━━━━━ RECORDS FOR THE TASK ━━━━━

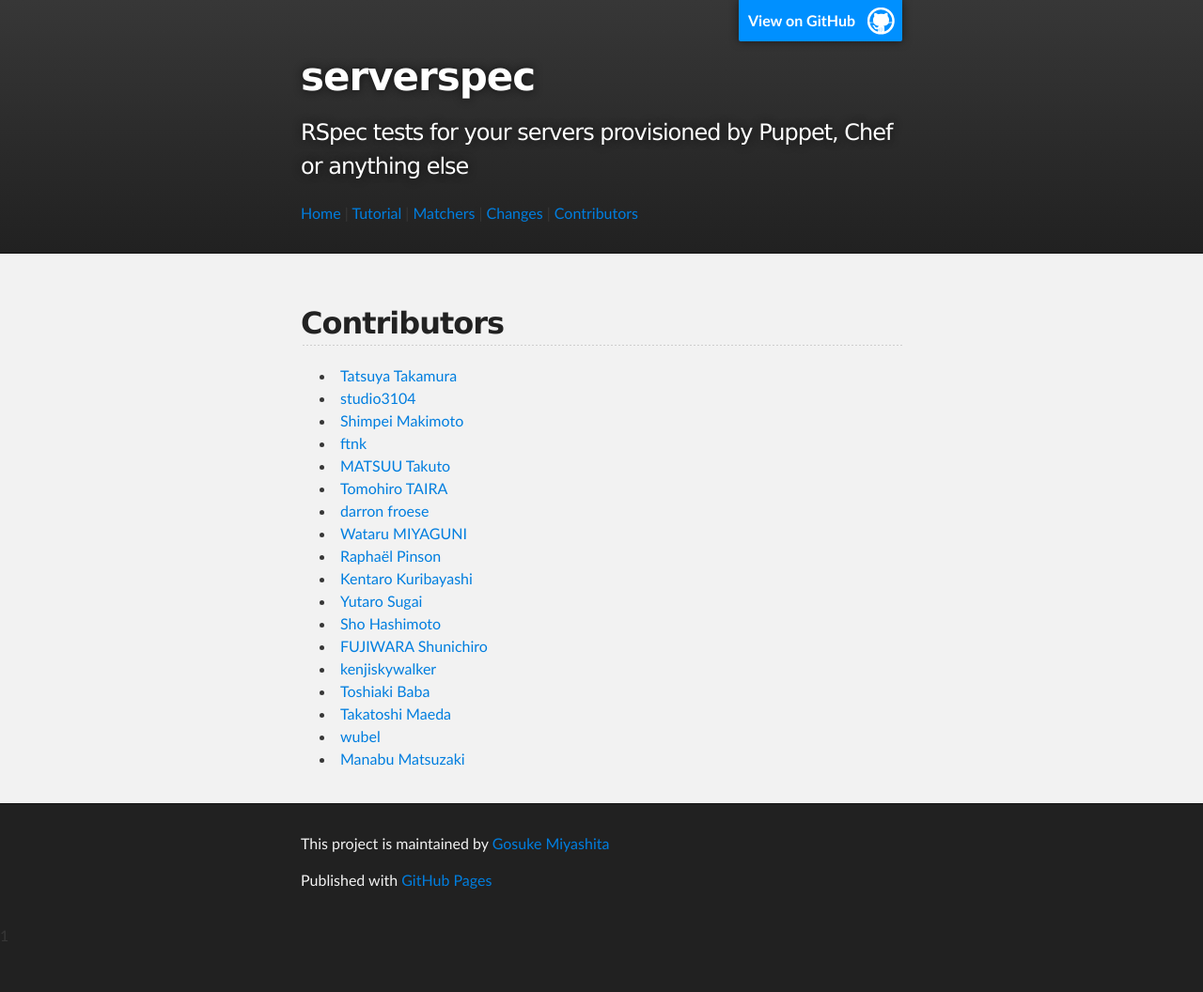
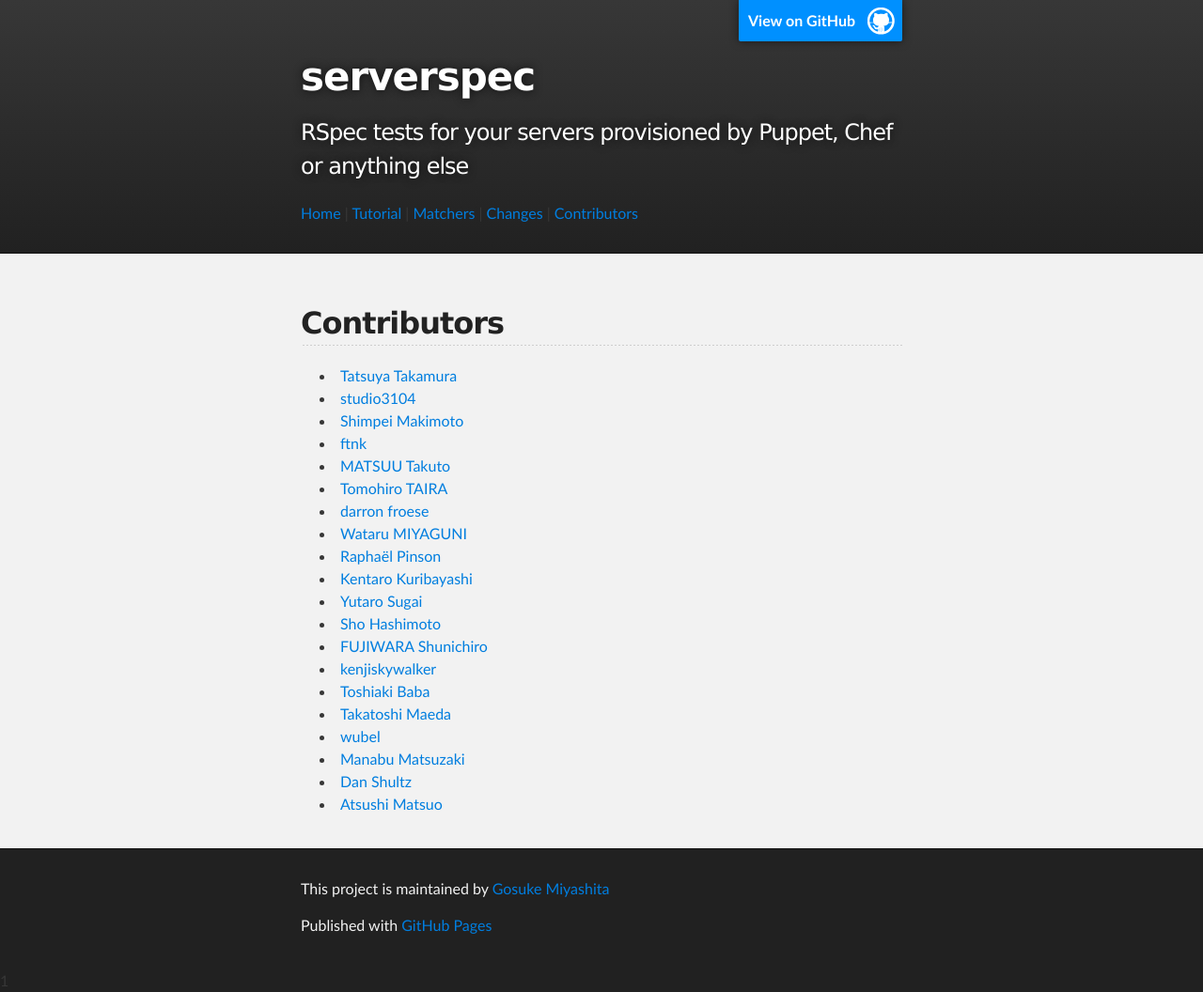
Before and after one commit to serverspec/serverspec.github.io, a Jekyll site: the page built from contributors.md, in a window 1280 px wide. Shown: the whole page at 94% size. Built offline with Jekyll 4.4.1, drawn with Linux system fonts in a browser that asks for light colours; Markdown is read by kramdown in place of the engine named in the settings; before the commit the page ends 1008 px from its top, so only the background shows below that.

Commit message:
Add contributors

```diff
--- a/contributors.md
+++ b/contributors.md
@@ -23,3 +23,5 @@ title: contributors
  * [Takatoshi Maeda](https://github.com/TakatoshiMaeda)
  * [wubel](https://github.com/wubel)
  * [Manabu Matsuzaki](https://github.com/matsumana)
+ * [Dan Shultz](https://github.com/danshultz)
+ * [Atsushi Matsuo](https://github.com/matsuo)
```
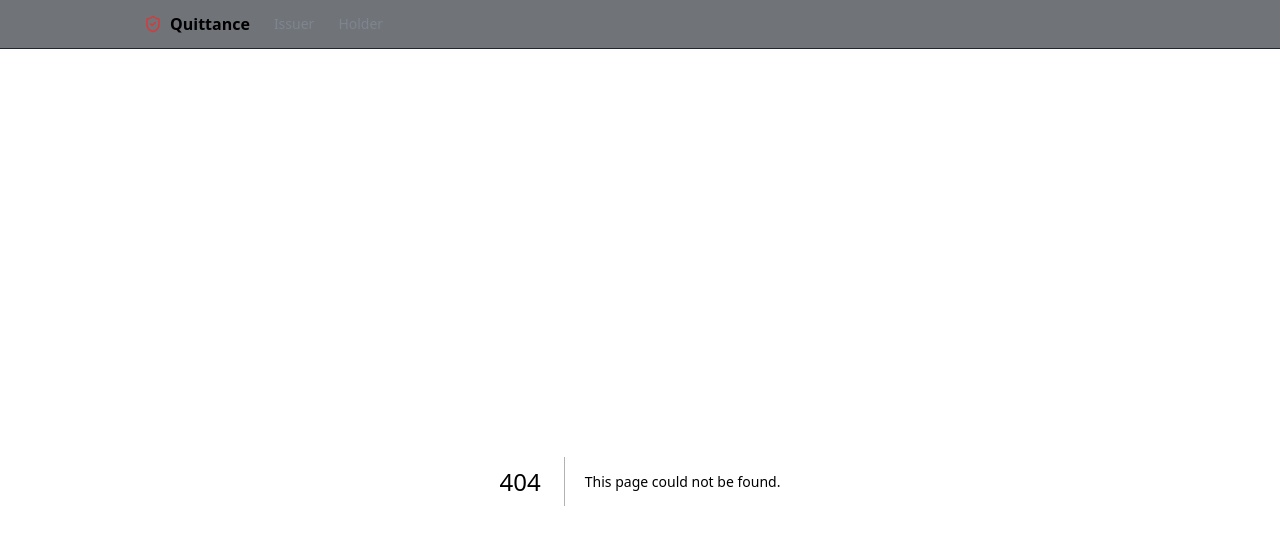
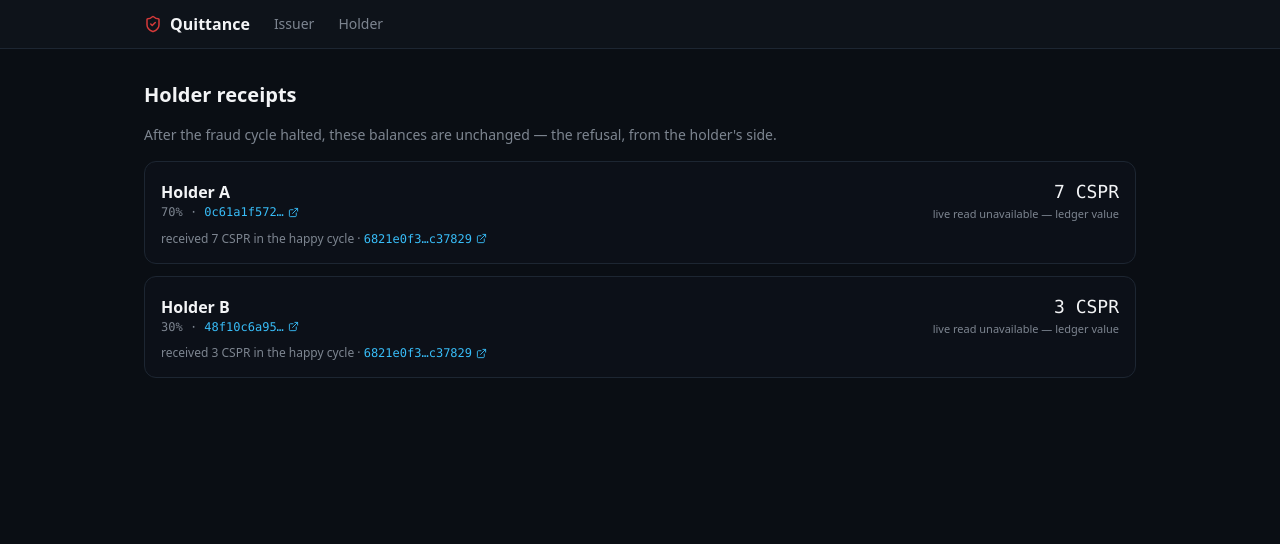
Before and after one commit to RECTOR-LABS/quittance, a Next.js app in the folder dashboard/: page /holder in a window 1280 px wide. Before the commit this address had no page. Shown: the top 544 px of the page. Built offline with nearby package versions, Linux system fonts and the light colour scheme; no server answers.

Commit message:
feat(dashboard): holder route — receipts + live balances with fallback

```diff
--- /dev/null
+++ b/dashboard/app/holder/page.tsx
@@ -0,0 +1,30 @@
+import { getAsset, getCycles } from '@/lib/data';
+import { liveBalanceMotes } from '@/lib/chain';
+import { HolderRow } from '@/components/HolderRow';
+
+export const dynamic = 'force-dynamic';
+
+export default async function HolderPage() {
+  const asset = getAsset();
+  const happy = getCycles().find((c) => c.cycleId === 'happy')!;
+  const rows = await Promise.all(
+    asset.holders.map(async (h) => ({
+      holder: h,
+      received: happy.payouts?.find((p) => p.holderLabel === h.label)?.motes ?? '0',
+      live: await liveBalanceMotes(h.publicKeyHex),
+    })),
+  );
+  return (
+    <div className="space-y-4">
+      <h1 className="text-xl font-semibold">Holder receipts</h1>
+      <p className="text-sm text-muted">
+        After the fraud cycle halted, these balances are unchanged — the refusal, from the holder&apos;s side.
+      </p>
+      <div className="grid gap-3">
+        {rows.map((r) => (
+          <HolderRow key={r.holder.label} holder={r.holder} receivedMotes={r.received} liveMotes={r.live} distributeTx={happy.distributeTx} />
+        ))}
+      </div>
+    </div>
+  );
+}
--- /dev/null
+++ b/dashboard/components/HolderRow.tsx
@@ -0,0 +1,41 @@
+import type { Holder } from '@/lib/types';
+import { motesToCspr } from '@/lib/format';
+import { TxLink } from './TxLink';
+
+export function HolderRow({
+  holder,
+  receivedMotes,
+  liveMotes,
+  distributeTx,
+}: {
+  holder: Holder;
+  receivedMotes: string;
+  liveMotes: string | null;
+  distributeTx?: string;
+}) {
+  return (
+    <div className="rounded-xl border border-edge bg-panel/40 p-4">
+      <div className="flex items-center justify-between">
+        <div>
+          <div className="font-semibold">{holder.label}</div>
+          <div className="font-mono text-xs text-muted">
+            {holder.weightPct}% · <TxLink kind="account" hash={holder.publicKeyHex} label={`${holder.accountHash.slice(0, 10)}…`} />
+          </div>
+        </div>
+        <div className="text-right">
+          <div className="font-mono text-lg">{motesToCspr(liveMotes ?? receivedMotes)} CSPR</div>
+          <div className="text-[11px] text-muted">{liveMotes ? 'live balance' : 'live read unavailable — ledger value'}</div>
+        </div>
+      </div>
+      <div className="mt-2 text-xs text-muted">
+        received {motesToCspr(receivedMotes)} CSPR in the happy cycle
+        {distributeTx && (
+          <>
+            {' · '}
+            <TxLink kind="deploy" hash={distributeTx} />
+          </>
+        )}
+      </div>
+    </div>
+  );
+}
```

━━━━━

WHAT THE TASK REQUIRES - Hand over the entries again, exactly as written and without the pictures.

ANSWER SECTION -
Before and after one commit to serverspec/serverspec.github.io, a Jekyll site: the page built from contributors.md, in a window 1280 px wide. Shown: the whole page at 94% size. Built offline with Jekyll 4.4.1, drawn with Linux system fonts in a browser that asks for light colours; Markdown is read by kramdown in place of the engine named in the settings; before the commit the page ends 1008 px from its top, so only the background shows below that.

Commit message:
Add contributors

```diff
--- a/contributors.md
+++ b/contributors.md
@@ -23,3 +23,5 @@ title: contributors
  * [Takatoshi Maeda](https://github.com/TakatoshiMaeda)
  * [wubel](https://github.com/wubel)
  * [Manabu Matsuzaki](https://github.com/matsumana)
+ * [Dan Shultz](https://github.com/danshultz)
+ * [Atsushi Matsuo](https://github.com/matsuo)
```
Before and after one commit to RECTOR-LABS/quittance, a Next.js app in the folder dashboard/: page /holder in a window 1280 px wide. Before the commit this address had no page. Shown: the top 544 px of the page. Built offline with nearby package versions, Linux system fonts and the light colour scheme; no server answers.

Commit message:
feat(dashboard): holder route — receipts + live balances with fallback

```diff
--- /dev/null
+++ b/dashboard/app/holder/page.tsx
@@ -0,0 +1,30 @@
+import { getAsset, getCycles } from '@/lib/data';
+import { liveBalanceMotes } from '@/lib/chain';
+import { HolderRow } from '@/components/HolderRow';
+
+export const dynamic = 'force-dynamic';
+
+export default async function HolderPage() {
+  const asset = getAsset();
+  const happy = getCycles().find((c) => c.cycleId === 'happy')!;
+  const rows = await Promise.all(
+    asset.holders.map(async (h) => ({
+      holder: h,
+      received: happy.payouts?.find((p) => p.holderLabel === h.label)?.motes ?? '0',
+      live: await liveBalanceMotes(h.publicKeyHex),
+    })),
+  );
+  return (
+    <div className="space-y-4">
+      <h1 className="text-xl font-semibold">Holder receipts</h1>
+      <p className="text-sm text-muted">
+        After the fraud cycle halted, these balances are unchanged — the refusal, from the holder&apos;s side.
+      </p>
+      <div className="grid gap-3">
+        {rows.map((r) => (
+          <HolderRow key={r.holder.label} holder={r.holder} receivedMotes={r.received} liveMotes={r.live} distributeTx={happy.distributeTx} />
+        ))}
+      </div>
+    </div>
+  );
+}
--- /dev/null
+++ b/dashboard/components/HolderRow.tsx
@@ -0,0 +1,41 @@
+import type { Holder } from '@/lib/types';
+import { motesToCspr } from '@/lib/format';
+import { TxLink } from './TxLink';
+
+export function HolderRow({
+  holder,
+  receivedMotes,
+  liveMotes,
+  distributeTx,
+}: {
+  holder: Holder;
+  receivedMotes: string;
+  liveMotes: string | null;
+  distributeTx?: string;
+}) {
+  return (
+    <div className="rounded-xl border border-edge bg-panel/40 p-4">
+      <div className="flex items-center justify-between">
+        <div>
+          <div className="font-semibold">{holder.label}</div>
+          <div className="font-mono text-xs text-muted">
+            {holder.weightPct}% · <TxLink kind="account" hash={holder.publicKeyHex} label={`${holder.accountHash.slice(0, 10)}…`} />
+          </div>
+        </div>
+        <div className="text-right">
+          <div className="font-mono text-lg">{motesToCspr(liveMotes ?? receivedMotes)} CSPR</div>
+          <div className="text-[11px] text-muted">{liveMotes ? 'live balance' : 'live read unavailable — ledger value'}</div>
+        </div>
+      </div>
+      <div className="mt-2 text-xs text-muted">
+        received {motesToCspr(receivedMotes)} CSPR in the happy cycle
+        {distributeTx && (
+          <>
+            {' · '}
+            <TxLink kind="deploy" hash={distributeTx} />
+          </>
+        )}
+      </div>
+    </div>
+  );
+}
```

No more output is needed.